It was emblematic of how passionate are Swedish mezzo Anne Sophie von Otter and the associates with whom she has worked with on the music from Terezin concentration camp - pianist Bengt Forsberg, violinist Daniel Hope, and Bebe Risenfors on guitar, accordion, double bass, and hi-hat cymbals - that Forsberg's fist-shaking at the end of one of Victor Ullman's art songs was entirely in the spirit of this moving recital.

Celebrating the astonishing creative courage of the composers and performers who were permitted their "Leisure Time Activities" so that the Nazis might obscure the reality of Holocaust requires the sort of range of expression that von Otter has. Because while Ullman, Pavel Haas and Erwin Schulhoff were major contemporary composers whose work sounds very much at the cutting edge of the mid-20th century, Karel Svenk's music sits somewhere between Weimar cabaret and a barn dance (with a distinct similarity to Jimmy Shand at times) and young Robert Dauber's sole surviving piece, a Violin Sonata preceded by an affecting poem, is almost Palm Court.

But after many years promoting this repertoire and the stories behind it, these musicians can both attempt to recreate what the concerts may have been like, by segueing from Schulhoff into Bach, and underline the grim reality of their situation by closing with the lullaby that poet and songwriter Ilse Weber reportedly sang to the children as they were led to the gas chamber.
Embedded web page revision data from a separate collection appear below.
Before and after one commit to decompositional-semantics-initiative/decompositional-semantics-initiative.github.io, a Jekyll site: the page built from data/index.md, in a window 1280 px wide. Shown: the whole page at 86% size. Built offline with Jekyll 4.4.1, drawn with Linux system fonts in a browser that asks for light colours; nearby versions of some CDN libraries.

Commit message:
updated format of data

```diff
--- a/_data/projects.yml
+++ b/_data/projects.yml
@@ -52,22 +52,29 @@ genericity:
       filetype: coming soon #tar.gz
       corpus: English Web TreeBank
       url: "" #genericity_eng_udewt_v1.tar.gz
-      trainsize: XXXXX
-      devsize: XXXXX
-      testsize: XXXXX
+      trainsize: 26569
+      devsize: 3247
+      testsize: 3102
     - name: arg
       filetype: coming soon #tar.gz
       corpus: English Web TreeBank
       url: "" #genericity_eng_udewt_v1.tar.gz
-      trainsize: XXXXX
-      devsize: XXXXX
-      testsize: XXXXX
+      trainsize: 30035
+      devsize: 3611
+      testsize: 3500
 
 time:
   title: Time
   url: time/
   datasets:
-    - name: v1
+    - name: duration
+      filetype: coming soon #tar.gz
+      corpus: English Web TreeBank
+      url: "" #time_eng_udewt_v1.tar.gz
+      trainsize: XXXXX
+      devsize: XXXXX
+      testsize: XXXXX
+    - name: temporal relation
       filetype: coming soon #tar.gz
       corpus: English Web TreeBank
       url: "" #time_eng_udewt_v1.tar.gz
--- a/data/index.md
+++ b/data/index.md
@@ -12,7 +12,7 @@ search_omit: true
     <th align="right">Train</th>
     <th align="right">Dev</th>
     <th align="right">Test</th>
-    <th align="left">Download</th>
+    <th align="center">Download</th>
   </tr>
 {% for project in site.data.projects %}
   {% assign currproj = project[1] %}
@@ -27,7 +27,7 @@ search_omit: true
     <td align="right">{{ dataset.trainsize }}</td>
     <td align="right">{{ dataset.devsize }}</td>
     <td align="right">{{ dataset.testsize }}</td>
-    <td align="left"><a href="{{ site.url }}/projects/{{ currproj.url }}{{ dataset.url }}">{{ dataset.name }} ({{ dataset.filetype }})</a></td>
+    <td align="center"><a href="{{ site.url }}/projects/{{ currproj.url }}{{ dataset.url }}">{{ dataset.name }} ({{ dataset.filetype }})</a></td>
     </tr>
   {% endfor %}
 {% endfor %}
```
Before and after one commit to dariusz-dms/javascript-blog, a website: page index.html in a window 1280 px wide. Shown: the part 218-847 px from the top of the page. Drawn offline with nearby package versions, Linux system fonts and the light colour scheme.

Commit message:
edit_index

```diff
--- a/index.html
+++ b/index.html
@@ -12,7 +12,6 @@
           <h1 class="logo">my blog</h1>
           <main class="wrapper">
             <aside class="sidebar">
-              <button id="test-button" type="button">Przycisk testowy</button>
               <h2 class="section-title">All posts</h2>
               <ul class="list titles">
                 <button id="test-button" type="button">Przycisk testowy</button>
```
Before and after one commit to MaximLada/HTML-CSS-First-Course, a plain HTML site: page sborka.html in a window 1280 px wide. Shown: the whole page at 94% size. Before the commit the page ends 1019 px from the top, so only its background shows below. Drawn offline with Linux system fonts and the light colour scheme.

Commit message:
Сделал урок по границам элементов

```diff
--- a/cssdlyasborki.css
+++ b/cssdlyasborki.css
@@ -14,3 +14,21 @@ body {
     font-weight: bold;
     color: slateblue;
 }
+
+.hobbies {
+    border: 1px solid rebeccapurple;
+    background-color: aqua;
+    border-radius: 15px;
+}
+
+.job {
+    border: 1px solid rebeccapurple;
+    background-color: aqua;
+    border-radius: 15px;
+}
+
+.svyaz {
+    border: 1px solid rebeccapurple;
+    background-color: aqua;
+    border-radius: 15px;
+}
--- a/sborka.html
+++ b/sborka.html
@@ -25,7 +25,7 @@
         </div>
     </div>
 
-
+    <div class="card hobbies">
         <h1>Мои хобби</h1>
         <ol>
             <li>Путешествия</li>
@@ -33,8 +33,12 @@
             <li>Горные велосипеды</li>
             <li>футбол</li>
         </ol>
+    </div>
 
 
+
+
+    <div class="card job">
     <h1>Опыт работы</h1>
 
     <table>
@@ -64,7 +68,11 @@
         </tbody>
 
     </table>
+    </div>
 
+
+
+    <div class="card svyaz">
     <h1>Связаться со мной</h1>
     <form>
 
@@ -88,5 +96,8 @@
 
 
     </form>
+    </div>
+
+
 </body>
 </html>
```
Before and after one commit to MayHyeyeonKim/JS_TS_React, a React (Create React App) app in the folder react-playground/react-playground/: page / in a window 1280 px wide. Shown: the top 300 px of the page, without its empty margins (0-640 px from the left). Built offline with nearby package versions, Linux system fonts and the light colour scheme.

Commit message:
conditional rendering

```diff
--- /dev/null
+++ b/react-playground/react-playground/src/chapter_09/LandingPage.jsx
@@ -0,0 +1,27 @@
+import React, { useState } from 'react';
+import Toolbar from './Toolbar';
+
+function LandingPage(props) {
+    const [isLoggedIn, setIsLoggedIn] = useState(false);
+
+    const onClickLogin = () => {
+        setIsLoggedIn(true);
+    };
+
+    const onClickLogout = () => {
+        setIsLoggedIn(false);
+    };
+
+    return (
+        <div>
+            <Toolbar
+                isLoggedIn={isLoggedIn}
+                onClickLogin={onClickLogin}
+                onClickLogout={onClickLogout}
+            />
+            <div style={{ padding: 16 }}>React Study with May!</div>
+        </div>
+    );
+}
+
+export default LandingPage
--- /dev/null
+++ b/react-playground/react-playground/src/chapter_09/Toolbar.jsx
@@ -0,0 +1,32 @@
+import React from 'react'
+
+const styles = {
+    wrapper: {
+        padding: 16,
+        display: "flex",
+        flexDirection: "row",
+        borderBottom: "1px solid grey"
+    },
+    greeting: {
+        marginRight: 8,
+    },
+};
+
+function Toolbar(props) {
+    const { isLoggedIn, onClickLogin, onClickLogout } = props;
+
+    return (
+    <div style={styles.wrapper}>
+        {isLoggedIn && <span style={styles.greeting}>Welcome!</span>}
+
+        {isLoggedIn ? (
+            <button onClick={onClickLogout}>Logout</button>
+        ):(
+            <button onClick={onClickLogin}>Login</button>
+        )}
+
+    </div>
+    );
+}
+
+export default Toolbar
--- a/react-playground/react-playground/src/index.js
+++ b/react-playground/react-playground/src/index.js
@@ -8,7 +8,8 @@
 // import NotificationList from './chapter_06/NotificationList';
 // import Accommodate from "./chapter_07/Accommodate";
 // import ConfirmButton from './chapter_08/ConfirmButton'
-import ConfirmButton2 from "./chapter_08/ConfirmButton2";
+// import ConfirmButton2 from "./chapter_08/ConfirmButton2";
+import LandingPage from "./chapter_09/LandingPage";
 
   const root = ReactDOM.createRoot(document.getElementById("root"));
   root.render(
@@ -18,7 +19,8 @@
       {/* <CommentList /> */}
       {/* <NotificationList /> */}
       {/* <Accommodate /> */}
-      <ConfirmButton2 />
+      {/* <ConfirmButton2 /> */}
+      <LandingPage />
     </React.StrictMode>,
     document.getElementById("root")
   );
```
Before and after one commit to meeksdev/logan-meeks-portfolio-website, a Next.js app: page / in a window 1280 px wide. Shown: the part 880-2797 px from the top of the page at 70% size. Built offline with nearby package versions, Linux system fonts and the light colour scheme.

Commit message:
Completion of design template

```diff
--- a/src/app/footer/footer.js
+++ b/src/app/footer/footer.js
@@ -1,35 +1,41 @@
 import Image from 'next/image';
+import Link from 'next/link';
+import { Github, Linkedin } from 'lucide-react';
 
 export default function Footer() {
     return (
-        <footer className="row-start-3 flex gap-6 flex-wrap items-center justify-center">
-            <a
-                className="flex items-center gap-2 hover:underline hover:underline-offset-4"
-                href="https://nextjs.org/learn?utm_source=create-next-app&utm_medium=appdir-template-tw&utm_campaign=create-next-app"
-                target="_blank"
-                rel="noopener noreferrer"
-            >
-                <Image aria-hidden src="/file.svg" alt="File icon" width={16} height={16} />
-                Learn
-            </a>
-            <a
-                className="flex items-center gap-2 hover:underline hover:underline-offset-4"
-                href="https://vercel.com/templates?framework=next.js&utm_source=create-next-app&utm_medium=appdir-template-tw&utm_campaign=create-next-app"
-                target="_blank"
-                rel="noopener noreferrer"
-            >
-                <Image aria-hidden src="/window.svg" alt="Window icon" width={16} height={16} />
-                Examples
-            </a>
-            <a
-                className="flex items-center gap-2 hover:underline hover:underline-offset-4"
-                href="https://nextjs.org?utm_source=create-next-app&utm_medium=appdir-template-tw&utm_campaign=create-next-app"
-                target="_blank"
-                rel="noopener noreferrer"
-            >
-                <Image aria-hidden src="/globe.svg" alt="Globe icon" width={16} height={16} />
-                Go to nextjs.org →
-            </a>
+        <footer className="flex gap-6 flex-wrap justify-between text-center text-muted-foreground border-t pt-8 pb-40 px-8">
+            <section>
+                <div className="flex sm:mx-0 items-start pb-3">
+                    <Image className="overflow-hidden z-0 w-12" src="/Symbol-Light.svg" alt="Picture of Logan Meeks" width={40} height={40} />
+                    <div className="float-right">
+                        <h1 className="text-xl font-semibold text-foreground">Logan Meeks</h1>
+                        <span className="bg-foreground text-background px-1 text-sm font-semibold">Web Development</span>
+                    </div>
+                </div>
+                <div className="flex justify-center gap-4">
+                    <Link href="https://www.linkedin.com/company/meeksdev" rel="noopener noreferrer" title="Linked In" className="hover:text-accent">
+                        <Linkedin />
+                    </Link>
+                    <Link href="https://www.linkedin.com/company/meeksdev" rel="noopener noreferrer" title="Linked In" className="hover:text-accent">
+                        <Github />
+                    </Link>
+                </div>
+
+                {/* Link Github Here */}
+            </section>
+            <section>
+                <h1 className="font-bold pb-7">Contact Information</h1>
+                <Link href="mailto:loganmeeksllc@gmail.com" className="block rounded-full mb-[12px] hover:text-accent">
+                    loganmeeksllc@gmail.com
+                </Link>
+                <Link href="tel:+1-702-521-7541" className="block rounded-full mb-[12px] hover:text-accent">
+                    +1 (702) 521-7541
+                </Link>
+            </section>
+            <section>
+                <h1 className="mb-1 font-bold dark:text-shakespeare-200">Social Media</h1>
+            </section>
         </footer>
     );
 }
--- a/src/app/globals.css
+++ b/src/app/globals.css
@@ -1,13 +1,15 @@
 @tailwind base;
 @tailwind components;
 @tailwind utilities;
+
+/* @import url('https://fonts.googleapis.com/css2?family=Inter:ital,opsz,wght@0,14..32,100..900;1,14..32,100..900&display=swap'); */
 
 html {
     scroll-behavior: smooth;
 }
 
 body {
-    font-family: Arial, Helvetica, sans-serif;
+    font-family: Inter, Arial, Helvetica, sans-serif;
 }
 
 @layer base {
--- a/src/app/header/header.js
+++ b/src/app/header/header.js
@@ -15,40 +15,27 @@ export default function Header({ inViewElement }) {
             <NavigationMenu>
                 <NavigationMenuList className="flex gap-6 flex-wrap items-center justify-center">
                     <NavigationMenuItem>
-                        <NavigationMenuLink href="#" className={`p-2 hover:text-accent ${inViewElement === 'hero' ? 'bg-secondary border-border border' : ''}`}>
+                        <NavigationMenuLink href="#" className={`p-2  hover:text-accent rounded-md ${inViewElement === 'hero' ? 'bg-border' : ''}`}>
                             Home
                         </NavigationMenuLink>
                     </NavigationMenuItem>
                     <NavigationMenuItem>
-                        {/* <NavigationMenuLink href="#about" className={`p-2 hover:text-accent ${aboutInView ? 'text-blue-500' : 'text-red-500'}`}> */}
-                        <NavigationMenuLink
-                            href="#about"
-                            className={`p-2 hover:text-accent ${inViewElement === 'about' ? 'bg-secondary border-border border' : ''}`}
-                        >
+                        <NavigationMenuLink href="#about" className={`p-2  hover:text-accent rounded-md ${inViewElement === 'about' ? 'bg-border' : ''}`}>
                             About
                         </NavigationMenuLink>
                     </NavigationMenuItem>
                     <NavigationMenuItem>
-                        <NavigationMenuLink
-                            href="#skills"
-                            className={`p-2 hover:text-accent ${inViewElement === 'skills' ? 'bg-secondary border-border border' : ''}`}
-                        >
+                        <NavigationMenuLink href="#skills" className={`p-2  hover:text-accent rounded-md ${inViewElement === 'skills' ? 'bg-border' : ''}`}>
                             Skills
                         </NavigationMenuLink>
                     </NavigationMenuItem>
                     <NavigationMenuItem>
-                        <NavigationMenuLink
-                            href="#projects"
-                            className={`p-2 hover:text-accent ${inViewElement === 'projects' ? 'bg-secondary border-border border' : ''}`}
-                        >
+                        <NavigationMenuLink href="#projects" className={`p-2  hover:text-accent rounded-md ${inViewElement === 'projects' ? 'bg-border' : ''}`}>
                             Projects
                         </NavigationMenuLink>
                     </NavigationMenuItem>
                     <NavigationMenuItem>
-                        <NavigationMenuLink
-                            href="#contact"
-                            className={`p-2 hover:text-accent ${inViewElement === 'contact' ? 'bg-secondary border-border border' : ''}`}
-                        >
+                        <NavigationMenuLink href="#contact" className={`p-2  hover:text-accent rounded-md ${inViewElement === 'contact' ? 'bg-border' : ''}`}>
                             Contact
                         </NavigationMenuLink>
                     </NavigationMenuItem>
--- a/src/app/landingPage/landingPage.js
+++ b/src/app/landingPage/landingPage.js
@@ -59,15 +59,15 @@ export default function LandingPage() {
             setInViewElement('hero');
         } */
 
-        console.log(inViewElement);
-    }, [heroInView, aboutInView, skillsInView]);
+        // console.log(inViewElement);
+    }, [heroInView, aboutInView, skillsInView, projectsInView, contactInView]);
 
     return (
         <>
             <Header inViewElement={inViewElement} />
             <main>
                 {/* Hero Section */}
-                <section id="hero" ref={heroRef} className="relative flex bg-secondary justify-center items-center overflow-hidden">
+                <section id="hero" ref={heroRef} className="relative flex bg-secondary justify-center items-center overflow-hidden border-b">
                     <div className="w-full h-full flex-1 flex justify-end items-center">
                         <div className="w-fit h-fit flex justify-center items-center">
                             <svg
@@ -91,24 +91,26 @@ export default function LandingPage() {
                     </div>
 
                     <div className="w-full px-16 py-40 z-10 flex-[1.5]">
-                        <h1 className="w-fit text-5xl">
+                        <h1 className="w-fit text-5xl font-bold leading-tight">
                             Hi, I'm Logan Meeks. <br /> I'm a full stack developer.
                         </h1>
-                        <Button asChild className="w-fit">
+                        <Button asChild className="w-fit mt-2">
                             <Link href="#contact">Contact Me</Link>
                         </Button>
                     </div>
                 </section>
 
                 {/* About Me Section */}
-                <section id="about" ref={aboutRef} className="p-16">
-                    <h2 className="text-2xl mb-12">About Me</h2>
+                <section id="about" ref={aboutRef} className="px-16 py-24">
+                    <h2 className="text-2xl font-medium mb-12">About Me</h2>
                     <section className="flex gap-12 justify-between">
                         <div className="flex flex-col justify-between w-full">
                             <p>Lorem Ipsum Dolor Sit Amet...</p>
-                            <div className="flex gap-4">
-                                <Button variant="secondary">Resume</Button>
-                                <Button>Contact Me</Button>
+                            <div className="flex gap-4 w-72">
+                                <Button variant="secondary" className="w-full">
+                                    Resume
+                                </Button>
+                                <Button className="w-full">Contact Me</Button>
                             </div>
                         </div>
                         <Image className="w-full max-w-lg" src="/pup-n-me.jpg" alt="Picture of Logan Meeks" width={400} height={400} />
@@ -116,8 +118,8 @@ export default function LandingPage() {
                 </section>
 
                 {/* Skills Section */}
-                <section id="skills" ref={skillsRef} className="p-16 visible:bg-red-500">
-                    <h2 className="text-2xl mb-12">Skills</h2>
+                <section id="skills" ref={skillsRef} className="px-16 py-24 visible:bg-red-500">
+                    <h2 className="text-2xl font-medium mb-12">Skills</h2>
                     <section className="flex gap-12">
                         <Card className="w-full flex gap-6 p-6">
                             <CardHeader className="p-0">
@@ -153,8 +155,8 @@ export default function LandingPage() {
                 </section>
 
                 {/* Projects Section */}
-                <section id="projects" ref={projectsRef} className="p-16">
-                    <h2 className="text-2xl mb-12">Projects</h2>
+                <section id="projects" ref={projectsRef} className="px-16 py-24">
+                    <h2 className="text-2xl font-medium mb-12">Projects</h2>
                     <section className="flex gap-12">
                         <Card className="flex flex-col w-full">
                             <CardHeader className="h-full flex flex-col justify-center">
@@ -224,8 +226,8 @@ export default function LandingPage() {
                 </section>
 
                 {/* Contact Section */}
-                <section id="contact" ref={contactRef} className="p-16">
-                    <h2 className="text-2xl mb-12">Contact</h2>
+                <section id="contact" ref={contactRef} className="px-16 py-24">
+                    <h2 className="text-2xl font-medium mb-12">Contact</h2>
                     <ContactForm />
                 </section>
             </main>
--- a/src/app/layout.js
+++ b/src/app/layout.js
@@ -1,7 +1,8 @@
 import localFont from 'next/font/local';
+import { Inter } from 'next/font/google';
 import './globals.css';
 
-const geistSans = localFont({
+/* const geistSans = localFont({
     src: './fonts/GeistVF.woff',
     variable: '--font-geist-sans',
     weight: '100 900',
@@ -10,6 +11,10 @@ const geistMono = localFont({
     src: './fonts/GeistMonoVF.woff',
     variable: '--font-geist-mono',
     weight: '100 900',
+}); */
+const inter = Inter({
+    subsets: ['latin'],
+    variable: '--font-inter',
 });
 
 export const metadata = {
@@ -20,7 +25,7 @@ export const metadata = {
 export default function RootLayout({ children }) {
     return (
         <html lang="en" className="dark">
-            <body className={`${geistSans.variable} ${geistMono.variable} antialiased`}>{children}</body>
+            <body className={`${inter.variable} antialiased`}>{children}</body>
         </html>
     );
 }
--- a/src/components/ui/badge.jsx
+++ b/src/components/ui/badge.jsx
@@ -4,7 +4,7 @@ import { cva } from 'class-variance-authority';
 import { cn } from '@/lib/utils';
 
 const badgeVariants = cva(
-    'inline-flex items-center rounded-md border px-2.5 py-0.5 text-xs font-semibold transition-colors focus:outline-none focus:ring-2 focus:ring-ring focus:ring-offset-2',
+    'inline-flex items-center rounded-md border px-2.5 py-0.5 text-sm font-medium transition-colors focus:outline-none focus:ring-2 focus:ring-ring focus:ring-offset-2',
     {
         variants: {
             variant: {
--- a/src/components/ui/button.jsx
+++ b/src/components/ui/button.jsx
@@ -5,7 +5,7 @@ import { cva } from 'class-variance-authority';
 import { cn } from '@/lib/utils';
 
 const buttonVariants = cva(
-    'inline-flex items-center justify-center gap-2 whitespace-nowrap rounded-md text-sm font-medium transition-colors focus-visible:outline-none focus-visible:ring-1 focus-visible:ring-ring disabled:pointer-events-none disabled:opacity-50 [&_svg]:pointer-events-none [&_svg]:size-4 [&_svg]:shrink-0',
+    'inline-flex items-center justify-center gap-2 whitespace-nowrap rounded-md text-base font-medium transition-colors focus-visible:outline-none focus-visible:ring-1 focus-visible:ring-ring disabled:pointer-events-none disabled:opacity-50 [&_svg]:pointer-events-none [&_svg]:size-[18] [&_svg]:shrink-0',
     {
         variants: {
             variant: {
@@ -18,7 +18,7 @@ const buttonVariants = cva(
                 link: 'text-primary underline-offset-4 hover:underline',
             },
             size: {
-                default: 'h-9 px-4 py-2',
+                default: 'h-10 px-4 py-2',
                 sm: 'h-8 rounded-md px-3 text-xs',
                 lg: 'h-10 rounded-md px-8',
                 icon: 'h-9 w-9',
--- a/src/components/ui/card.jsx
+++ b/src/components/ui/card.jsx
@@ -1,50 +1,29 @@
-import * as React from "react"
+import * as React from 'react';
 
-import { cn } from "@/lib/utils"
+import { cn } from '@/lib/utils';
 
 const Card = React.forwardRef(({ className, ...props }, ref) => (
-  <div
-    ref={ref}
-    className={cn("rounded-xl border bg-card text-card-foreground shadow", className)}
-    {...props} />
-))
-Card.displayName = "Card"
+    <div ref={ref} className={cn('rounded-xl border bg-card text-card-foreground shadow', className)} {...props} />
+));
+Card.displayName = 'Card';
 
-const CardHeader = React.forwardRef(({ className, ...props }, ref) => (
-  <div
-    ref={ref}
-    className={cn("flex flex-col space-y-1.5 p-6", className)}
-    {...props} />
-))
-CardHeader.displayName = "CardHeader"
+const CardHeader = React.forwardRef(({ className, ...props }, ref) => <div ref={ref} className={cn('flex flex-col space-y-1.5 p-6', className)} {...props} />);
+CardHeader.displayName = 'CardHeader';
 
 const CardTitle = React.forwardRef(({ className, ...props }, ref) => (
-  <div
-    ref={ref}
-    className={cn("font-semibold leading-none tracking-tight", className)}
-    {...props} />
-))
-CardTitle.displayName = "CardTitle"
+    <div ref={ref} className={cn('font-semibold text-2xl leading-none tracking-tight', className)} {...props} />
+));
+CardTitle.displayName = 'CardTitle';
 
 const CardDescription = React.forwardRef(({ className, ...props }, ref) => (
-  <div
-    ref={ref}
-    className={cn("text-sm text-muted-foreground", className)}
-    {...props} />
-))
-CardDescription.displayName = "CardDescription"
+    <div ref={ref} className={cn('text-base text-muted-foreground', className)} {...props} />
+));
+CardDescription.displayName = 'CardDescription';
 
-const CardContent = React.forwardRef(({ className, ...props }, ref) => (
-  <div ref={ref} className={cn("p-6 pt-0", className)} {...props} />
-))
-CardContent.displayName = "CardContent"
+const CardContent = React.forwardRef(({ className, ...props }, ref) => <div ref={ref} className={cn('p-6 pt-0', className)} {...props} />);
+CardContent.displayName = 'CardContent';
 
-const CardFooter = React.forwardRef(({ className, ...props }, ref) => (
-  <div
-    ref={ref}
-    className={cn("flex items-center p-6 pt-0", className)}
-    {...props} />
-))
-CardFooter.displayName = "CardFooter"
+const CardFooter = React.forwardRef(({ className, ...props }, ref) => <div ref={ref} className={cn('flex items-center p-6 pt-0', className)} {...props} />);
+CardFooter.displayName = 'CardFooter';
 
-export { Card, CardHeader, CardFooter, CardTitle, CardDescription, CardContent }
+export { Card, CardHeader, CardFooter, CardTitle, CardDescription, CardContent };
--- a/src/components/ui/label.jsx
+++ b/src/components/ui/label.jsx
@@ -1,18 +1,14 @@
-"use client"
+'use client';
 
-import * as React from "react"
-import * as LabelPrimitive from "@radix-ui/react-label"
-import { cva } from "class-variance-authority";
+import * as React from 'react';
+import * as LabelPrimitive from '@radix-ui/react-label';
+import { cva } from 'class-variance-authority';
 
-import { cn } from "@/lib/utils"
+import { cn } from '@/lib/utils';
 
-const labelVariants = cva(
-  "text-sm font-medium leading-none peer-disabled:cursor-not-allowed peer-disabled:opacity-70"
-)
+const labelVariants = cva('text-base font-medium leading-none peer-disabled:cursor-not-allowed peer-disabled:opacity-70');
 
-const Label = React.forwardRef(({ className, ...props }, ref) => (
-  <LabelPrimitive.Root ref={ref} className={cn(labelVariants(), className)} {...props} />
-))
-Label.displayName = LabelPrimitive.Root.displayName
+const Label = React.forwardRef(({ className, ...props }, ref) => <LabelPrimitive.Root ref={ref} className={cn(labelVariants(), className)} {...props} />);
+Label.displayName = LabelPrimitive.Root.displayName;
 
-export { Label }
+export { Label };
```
That one son escaped before war broke out and lived later in Stockholm is clearly a significant link for the soprano.